This small book of mine would not be complete without a few words about the Taiwan situation. Theoretically, future developments in that island province can upset much of what I have so far put down on paper here. Although they have never acknowledged it publicly, Chinese leaders on both sides of the Formosa Strait are concerned about the future of Taiwan mainly, if not exclusively, owing to such an apprehension.
This is a Chinese province. There have never been enough aborigines to be reckoned with politically or economically. The territory features a subculture brought over by the immigrants from the mainland who speak the Fujian and Hakka dialects. Lineage influence among them is strong. Under the Japanese rule, Taiwan's agriculture was geared to export its surpluses to Japan, with camphor, sugar, tea, and rice being the staple crops. But cultivation has never been developed to a plantation scale; it is done by intensive farming on homestead plots not basically different from the prevailing conditions in south China.
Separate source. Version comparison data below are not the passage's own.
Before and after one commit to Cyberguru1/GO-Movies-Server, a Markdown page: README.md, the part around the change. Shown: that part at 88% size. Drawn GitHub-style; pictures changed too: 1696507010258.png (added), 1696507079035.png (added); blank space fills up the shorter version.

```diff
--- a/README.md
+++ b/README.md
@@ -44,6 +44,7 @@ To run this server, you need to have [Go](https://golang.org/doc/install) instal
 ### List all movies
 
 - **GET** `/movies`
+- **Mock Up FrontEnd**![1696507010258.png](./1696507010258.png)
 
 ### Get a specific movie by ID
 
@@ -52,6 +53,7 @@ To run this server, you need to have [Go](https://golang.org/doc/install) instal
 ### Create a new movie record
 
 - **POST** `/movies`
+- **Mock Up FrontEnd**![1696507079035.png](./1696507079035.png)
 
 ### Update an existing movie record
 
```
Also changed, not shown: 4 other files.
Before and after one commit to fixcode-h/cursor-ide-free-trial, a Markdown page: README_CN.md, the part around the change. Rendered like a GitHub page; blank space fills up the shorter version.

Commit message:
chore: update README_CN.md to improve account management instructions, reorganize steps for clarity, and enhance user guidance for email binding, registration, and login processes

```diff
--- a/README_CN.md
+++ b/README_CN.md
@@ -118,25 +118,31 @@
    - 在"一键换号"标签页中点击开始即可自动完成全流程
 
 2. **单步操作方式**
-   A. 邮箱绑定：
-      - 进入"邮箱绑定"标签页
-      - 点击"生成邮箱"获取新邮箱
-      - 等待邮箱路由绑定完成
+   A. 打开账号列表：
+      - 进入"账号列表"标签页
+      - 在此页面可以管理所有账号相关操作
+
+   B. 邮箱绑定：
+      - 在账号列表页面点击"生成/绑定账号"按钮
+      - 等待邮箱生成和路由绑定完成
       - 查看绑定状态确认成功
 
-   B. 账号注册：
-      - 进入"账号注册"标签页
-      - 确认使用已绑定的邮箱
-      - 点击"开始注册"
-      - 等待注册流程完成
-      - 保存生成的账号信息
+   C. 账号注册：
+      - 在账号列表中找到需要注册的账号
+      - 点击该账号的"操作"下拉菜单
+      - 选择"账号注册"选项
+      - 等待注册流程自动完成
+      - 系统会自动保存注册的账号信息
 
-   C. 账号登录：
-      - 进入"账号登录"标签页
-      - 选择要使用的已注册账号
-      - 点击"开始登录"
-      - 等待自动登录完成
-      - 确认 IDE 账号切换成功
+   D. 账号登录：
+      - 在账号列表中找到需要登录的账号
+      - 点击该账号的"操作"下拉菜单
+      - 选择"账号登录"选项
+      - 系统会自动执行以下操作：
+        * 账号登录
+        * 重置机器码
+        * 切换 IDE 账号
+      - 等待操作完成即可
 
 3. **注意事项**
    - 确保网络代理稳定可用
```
Owing to a more favorable geographical setting, nowhere has the general poverty on the island measured up to the extremes evident in many parts of the continent, the northwest for example.